[EXERCISE DIRECTIONS] Your reply should be the whole listing, copied exactly, with the pictures left out.

[TASK INPUTS]
━━━━━━━━━━
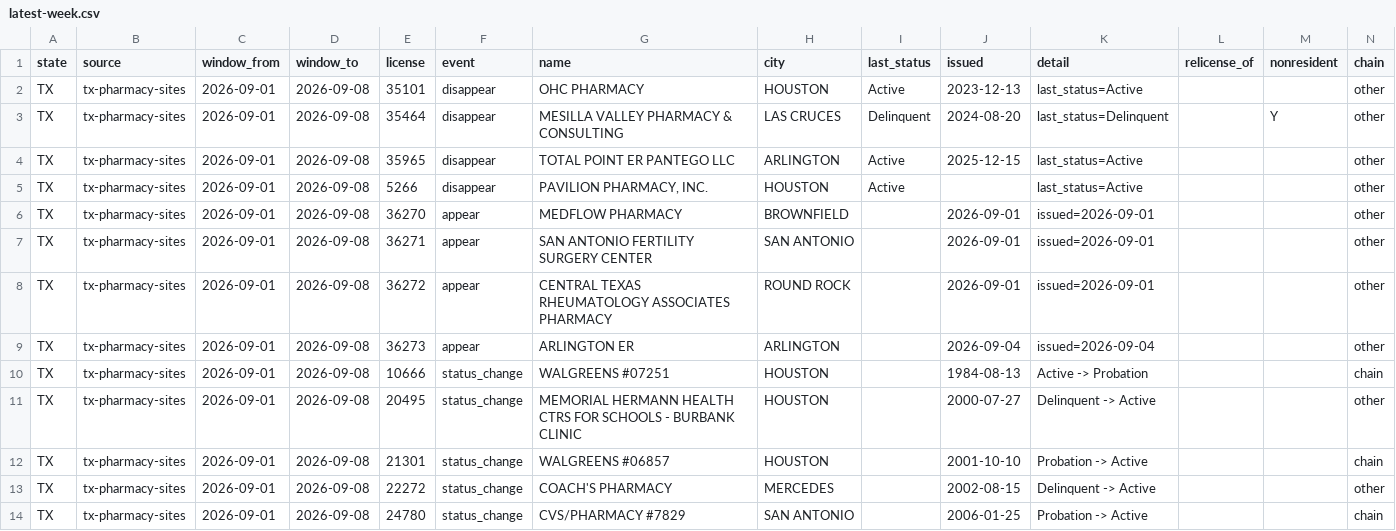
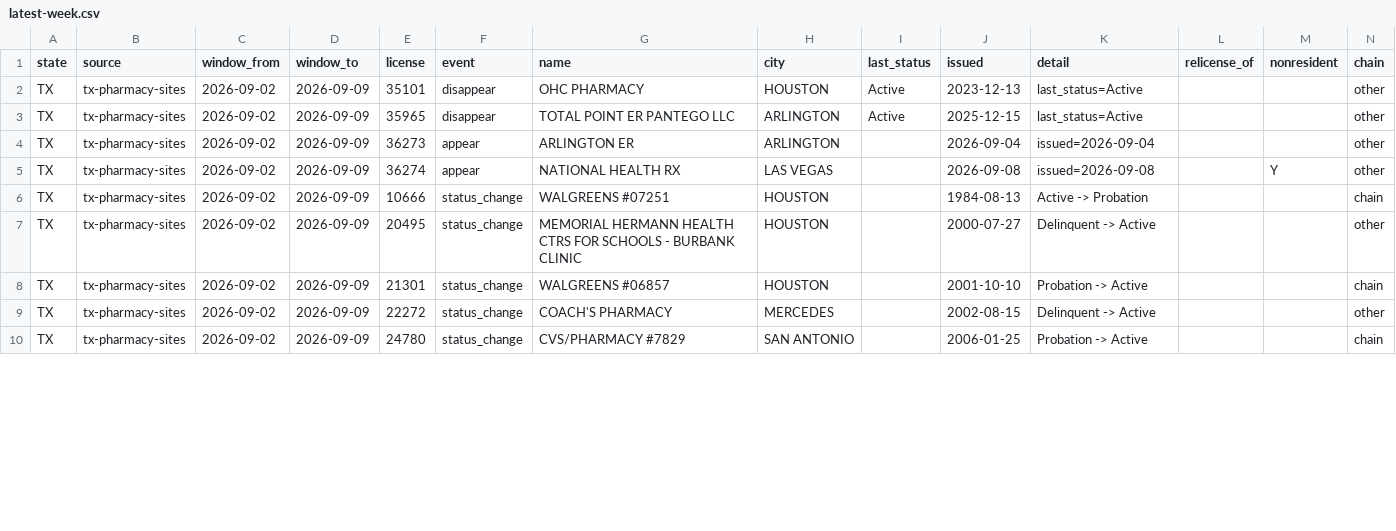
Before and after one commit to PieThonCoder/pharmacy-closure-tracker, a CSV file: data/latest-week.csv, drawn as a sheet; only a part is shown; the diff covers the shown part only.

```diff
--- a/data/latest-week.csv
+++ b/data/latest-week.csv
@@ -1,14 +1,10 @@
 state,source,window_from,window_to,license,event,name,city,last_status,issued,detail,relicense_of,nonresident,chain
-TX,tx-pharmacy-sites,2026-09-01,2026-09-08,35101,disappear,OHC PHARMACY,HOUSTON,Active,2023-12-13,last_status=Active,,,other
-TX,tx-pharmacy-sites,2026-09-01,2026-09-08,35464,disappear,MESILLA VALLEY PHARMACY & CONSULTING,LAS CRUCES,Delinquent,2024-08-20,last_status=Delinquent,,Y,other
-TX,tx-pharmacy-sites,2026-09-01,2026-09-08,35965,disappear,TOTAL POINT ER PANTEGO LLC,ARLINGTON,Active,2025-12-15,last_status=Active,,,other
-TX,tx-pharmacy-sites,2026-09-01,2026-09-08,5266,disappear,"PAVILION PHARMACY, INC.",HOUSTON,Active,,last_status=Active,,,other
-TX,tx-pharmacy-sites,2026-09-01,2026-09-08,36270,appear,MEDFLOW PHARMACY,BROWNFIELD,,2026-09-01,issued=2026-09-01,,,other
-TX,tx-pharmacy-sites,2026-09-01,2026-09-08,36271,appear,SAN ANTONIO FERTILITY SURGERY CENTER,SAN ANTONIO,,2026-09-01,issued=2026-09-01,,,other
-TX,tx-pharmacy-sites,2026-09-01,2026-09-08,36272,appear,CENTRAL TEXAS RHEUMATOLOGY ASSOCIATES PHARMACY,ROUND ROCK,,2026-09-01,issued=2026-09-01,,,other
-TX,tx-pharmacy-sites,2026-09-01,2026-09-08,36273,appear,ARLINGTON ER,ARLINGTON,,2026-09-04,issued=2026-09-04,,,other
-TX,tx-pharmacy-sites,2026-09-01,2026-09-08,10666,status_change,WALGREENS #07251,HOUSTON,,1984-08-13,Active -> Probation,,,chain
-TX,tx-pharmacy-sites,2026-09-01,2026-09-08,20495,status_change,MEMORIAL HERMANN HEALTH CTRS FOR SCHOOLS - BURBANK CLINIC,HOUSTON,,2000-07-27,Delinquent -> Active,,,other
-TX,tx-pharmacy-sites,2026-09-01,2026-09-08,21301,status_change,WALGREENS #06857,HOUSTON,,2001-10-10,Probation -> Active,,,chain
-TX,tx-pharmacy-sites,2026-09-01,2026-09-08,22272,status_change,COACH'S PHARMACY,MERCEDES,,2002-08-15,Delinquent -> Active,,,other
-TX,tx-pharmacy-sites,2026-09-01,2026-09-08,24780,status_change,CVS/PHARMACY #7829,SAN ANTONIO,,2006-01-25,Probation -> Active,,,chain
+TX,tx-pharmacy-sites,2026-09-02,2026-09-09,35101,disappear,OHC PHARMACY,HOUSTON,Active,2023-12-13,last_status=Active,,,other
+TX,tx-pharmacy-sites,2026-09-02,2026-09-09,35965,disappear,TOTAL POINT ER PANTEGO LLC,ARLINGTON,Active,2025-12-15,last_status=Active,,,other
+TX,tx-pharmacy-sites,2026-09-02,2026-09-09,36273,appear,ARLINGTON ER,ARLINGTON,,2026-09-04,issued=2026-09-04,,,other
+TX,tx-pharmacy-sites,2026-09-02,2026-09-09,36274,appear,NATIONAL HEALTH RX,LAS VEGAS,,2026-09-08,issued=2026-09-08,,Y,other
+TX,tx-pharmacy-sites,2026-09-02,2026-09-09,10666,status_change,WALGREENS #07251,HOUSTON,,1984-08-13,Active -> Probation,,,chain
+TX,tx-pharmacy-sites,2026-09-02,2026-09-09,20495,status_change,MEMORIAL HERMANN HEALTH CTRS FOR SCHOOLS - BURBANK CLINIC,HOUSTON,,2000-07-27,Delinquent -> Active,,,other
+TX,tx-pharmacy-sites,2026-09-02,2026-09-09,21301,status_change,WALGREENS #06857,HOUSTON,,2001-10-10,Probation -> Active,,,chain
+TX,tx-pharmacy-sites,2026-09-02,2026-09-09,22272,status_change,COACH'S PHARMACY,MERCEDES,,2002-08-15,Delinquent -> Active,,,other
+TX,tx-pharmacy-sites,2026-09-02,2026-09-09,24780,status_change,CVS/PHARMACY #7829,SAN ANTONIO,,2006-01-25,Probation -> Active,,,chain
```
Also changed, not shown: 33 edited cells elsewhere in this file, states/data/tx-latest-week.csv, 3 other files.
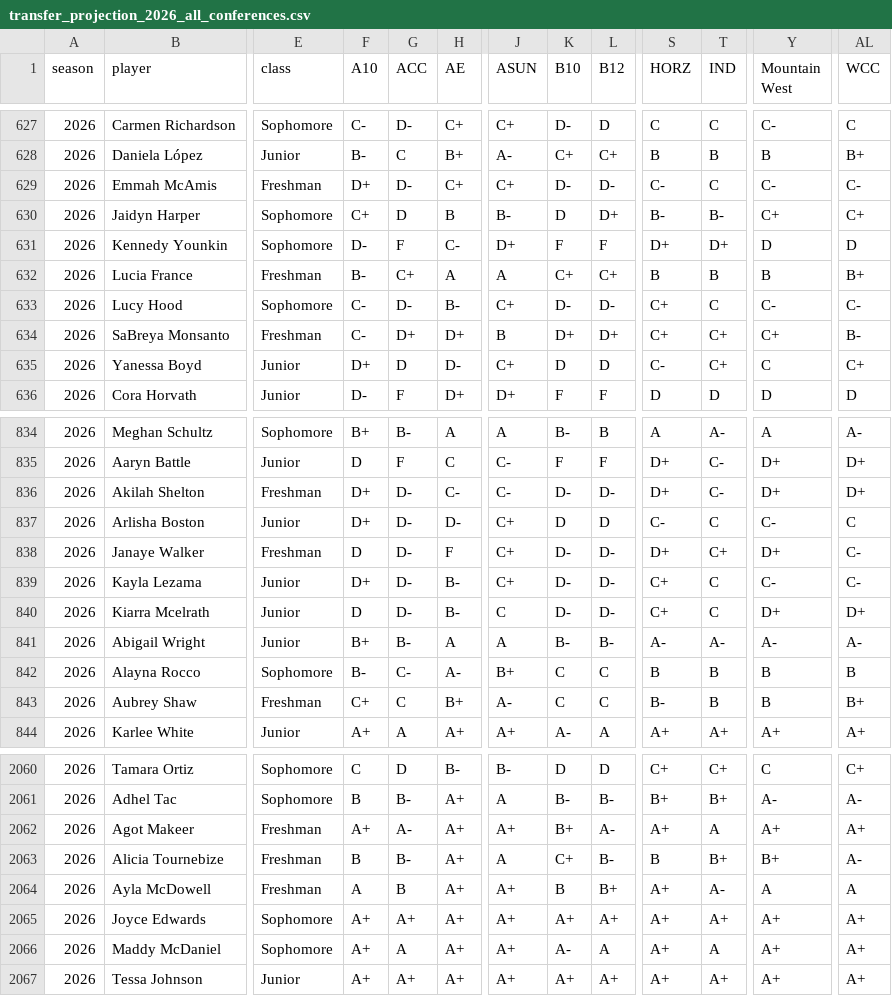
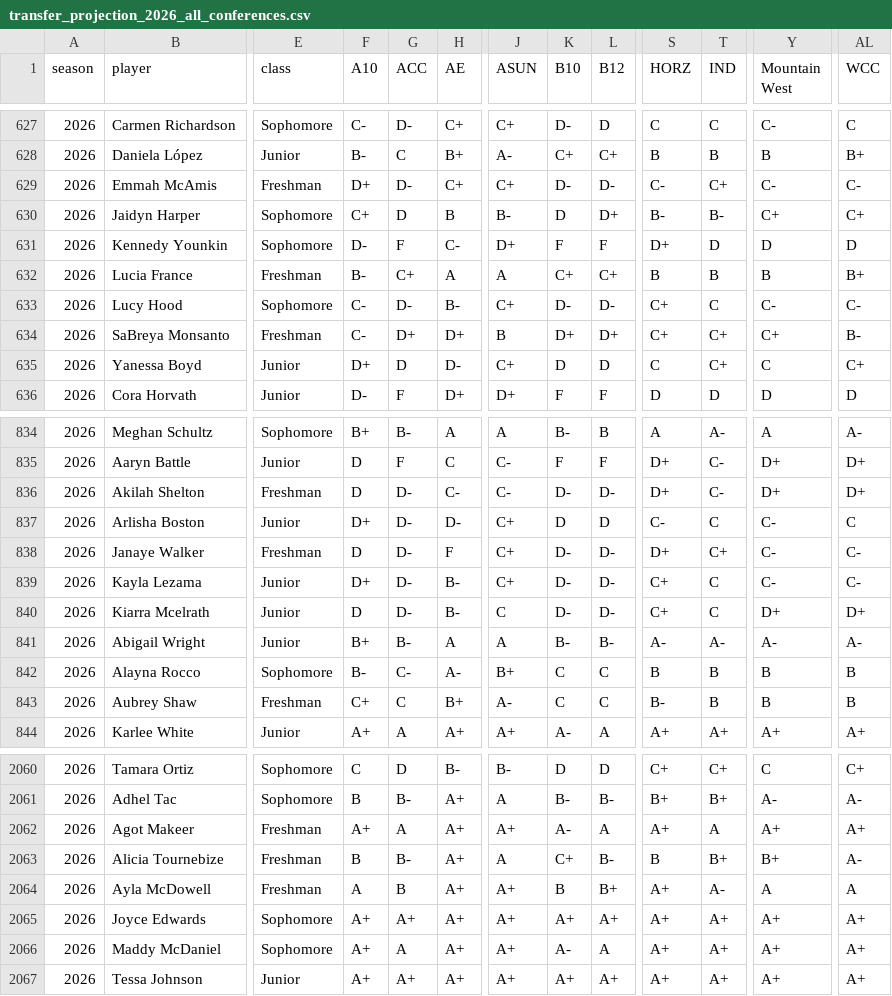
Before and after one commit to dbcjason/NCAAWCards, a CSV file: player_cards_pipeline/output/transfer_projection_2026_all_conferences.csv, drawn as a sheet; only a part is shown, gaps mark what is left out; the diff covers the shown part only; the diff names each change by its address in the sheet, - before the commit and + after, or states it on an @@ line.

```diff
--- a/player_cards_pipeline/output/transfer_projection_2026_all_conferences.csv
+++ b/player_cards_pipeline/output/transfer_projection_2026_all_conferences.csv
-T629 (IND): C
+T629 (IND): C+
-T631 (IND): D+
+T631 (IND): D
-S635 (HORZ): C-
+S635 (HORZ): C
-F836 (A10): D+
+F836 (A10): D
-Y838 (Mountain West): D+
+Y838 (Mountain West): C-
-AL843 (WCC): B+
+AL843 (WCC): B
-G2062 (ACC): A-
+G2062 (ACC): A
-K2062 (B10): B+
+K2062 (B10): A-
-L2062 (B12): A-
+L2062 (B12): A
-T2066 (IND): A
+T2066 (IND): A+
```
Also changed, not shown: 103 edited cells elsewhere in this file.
━━━━━━━━━━
[EXPECTED ANSWER]
Before and after one commit to PieThonCoder/pharmacy-closure-tracker, a CSV file: data/latest-week.csv, drawn as a sheet; only a part is shown; the diff covers the shown part only.

```diff
--- a/data/latest-week.csv
+++ b/data/latest-week.csv
@@ -1,14 +1,10 @@
 state,source,window_from,window_to,license,event,name,city,last_status,issued,detail,relicense_of,nonresident,chain
-TX,tx-pharmacy-sites,2026-09-01,2026-09-08,35101,disappear,OHC PHARMACY,HOUSTON,Active,2023-12-13,last_status=Active,,,other
-TX,tx-pharmacy-sites,2026-09-01,2026-09-08,35464,disappear,MESILLA VALLEY PHARMACY & CONSULTING,LAS CRUCES,Delinquent,2024-08-20,last_status=Delinquent,,Y,other
-TX,tx-pharmacy-sites,2026-09-01,2026-09-08,35965,disappear,TOTAL POINT ER PANTEGO LLC,ARLINGTON,Active,2025-12-15,last_status=Active,,,other
-TX,tx-pharmacy-sites,2026-09-01,2026-09-08,5266,disappear,"PAVILION PHARMACY, INC.",HOUSTON,Active,,last_status=Active,,,other
-TX,tx-pharmacy-sites,2026-09-01,2026-09-08,36270,appear,MEDFLOW PHARMACY,BROWNFIELD,,2026-09-01,issued=2026-09-01,,,other
-TX,tx-pharmacy-sites,2026-09-01,2026-09-08,36271,appear,SAN ANTONIO FERTILITY SURGERY CENTER,SAN ANTONIO,,2026-09-01,issued=2026-09-01,,,other
-TX,tx-pharmacy-sites,2026-09-01,2026-09-08,36272,appear,CENTRAL TEXAS RHEUMATOLOGY ASSOCIATES PHARMACY,ROUND ROCK,,2026-09-01,issued=2026-09-01,,,other
-TX,tx-pharmacy-sites,2026-09-01,2026-09-08,36273,appear,ARLINGTON ER,ARLINGTON,,2026-09-04,issued=2026-09-04,,,other
-TX,tx-pharmacy-sites,2026-09-01,2026-09-08,10666,status_change,WALGREENS #07251,HOUSTON,,1984-08-13,Active -> Probation,,,chain
-TX,tx-pharmacy-sites,2026-09-01,2026-09-08,20495,status_change,MEMORIAL HERMANN HEALTH CTRS FOR SCHOOLS - BURBANK CLINIC,HOUSTON,,2000-07-27,Delinquent -> Active,,,other
-TX,tx-pharmacy-sites,2026-09-01,2026-09-08,21301,status_change,WALGREENS #06857,HOUSTON,,2001-10-10,Probation -> Active,,,chain
-TX,tx-pharmacy-sites,2026-09-01,2026-09-08,22272,status_change,COACH'S PHARMACY,MERCEDES,,2002-08-15,Delinquent -> Active,,,other
-TX,tx-pharmacy-sites,2026-09-01,2026-09-08,24780,status_change,CVS/PHARMACY #7829,SAN ANTONIO,,2006-01-25,Probation -> Active,,,chain
+TX,tx-pharmacy-sites,2026-09-02,2026-09-09,35101,disappear,OHC PHARMACY,HOUSTON,Active,2023-12-13,last_status=Active,,,other
+TX,tx-pharmacy-sites,2026-09-02,2026-09-09,35965,disappear,TOTAL POINT ER PANTEGO LLC,ARLINGTON,Active,2025-12-15,last_status=Active,,,other
+TX,tx-pharmacy-sites,2026-09-02,2026-09-09,36273,appear,ARLINGTON ER,ARLINGTON,,2026-09-04,issued=2026-09-04,,,other
+TX,tx-pharmacy-sites,2026-09-02,2026-09-09,36274,appear,NATIONAL HEALTH RX,LAS VEGAS,,2026-09-08,issued=2026-09-08,,Y,other
+TX,tx-pharmacy-sites,2026-09-02,2026-09-09,10666,status_change,WALGREENS #07251,HOUSTON,,1984-08-13,Active -> Probation,,,chain
+TX,tx-pharmacy-sites,2026-09-02,2026-09-09,20495,status_change,MEMORIAL HERMANN HEALTH CTRS FOR SCHOOLS - BURBANK CLINIC,HOUSTON,,2000-07-27,Delinquent -> Active,,,other
+TX,tx-pharmacy-sites,2026-09-02,2026-09-09,21301,status_change,WALGREENS #06857,HOUSTON,,2001-10-10,Probation -> Active,,,chain
+TX,tx-pharmacy-sites,2026-09-02,2026-09-09,22272,status_change,COACH'S PHARMACY,MERCEDES,,2002-08-15,Delinquent -> Active,,,other
+TX,tx-pharmacy-sites,2026-09-02,2026-09-09,24780,status_change,CVS/PHARMACY #7829,SAN ANTONIO,,2006-01-25,Probation -> Active,,,chain
```
Also changed, not shown: 33 edited cells elsewhere in this file, states/data/tx-latest-week.csv, 3 other files.
Before and after one commit to dbcjason/NCAAWCards, a CSV file: player_cards_pipeline/output/transfer_projection_2026_all_conferences.csv, drawn as a sheet; only a part is shown, gaps mark what is left out; the diff covers the shown part only; the diff names each change by its address in the sheet, - before the commit and + after, or states it on an @@ line.

```diff
--- a/player_cards_pipeline/output/transfer_projection_2026_all_conferences.csv
+++ b/player_cards_pipeline/output/transfer_projection_2026_all_conferences.csv
-T629 (IND): C
+T629 (IND): C+
-T631 (IND): D+
+T631 (IND): D
-S635 (HORZ): C-
+S635 (HORZ): C
-F836 (A10): D+
+F836 (A10): D
-Y838 (Mountain West): D+
+Y838 (Mountain West): C-
-AL843 (WCC): B+
+AL843 (WCC): B
-G2062 (ACC): A-
+G2062 (ACC): A
-K2062 (B10): B+
+K2062 (B10): A-
-L2062 (B12): A-
+L2062 (B12): A
-T2066 (IND): A
+T2066 (IND): A+
```
Also changed, not shown: 103 edited cells elsewhere in this file.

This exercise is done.